Art is performed by artists–special people with skills most of us don’t have. Artists usually have to sacrifice everything and a fair number aren’t even recognized as great until they’re dead. That’s a rather depressing way to look at leadership. And to be realistic, we need leaders out there in the field and in industry doing things, not just looking pretty on a wall in some art gallery.

Also, an artist is selfish in the sense that they have a sentiment or feeling that they want to express and they want to express it a certain way. If people don’t understand the artist’s work, the artist usually doesn’t make any apologies and try to recreate the art a different way. The work of art is what it is.

Some leaders are like that. Steve Jobs made no apologies about what he envisioned and he drove Apple with his sheer force of will.  However, other leaders have tried the same strategy and failed miserably.

Like any skill, whether it’s painting, solving algebraic equations, or leadership, the more we practice, the better we get. If there’s one thing I like about the “art” metaphor is that art is about expressing or applying creative skill. There’s no doubt that creativity is useful, but I would like to argue that it’s a characteristic of creativity that’s actually one of the most valuable traits for a leader to have.

Flexibility. The ability to change in response to circumstances.

In this case, I think calling leadership an art is valuable. After all, science is not usually known for its flexible approaches to problem solving. Newton’s laws haven’t changed over time. But, not all science is linear. As my background is in science, the idea of looking at non-linear sciences as a metaphor for leadership intrigues me. But that’s a future post.

So what other metaphors can we use to describe leadership? Me and another instructor once asked a group of leaders this same question. We made them wander around the classroom and asked them to look at what leadership lessons they could learn. One group looked at the corner where four tiles met on the floor. They said that being a leader was like that corner, with all the lines going toward that point. Sometimes the edges between the tiles got dirty, but the corner still had a job to do.

Another metaphor I’ve used:

Leadership is like driving a car.

1. You need a destination (goal that you’re trying to accomplish) otherwise what’s the point?

2. You need to figure out the best route (technical problem solving).

3. You need to supply gas and steering to your car (team) in order to get to the destination.

Anyone who has ever been on a road trip knows that the travel is the toughest part. People suffer from travel fatigue (are we there yet?!). Cars break down. Maps aren’t always accurate.

In the end, some drivers will give up and go home. Some will ask for directions from the locals. Some will make necessary repairs en route while others push on with a rattling under the hood. I like to think most of us will get to our destination. The real question is whether or not we’re going to have a car left for the next trip when this one is over or whether we’ll have to thumb a ride home from the side of the road.

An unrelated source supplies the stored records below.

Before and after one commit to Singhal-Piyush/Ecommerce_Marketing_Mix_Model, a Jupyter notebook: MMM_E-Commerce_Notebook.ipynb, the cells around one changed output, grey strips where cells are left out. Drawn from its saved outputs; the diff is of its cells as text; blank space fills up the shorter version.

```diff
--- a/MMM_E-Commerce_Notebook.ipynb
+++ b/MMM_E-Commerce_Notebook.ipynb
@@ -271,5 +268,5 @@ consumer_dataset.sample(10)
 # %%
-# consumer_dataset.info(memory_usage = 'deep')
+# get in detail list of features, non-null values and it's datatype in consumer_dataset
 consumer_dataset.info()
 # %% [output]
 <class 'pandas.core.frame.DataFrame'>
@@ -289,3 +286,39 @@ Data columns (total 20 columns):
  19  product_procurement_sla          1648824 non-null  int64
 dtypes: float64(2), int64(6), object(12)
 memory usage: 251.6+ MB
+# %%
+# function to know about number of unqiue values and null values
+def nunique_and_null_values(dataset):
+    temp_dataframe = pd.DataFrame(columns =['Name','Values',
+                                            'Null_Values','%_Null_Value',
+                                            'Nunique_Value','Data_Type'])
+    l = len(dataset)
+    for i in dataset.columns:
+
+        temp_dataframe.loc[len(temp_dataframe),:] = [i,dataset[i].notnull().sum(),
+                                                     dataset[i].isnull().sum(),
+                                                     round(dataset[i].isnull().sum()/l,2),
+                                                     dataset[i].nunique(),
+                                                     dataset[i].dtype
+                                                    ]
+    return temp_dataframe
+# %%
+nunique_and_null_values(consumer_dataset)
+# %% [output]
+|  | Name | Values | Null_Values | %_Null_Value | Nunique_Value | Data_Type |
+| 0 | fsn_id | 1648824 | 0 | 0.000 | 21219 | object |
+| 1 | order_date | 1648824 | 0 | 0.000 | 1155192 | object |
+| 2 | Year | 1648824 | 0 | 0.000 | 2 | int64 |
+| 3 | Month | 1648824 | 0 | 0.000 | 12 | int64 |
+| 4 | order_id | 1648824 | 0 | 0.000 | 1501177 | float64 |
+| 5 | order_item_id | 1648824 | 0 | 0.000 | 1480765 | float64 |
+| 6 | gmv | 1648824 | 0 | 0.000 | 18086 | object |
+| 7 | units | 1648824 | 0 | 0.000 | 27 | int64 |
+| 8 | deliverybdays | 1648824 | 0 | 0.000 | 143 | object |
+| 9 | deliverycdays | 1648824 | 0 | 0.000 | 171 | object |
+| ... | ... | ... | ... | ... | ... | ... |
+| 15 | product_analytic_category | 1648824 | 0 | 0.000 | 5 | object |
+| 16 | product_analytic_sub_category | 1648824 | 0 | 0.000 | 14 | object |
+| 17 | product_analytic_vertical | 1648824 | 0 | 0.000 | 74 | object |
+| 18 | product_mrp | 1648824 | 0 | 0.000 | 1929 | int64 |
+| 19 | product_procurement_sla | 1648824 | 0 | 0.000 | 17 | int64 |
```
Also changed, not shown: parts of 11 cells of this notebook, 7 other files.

The great thing is we don’t always have to use the same metaphor. Sometimes we may want to be the artist, sometimes the driver, sometimes the chalk sitting on the edge of the chalkboard, waiting to be picked up. We can switch metaphors and the stories that define us, anytime we want, anytime we’re stuck, or anytime we just want to try something new.

So what’s your metaphor for leadership?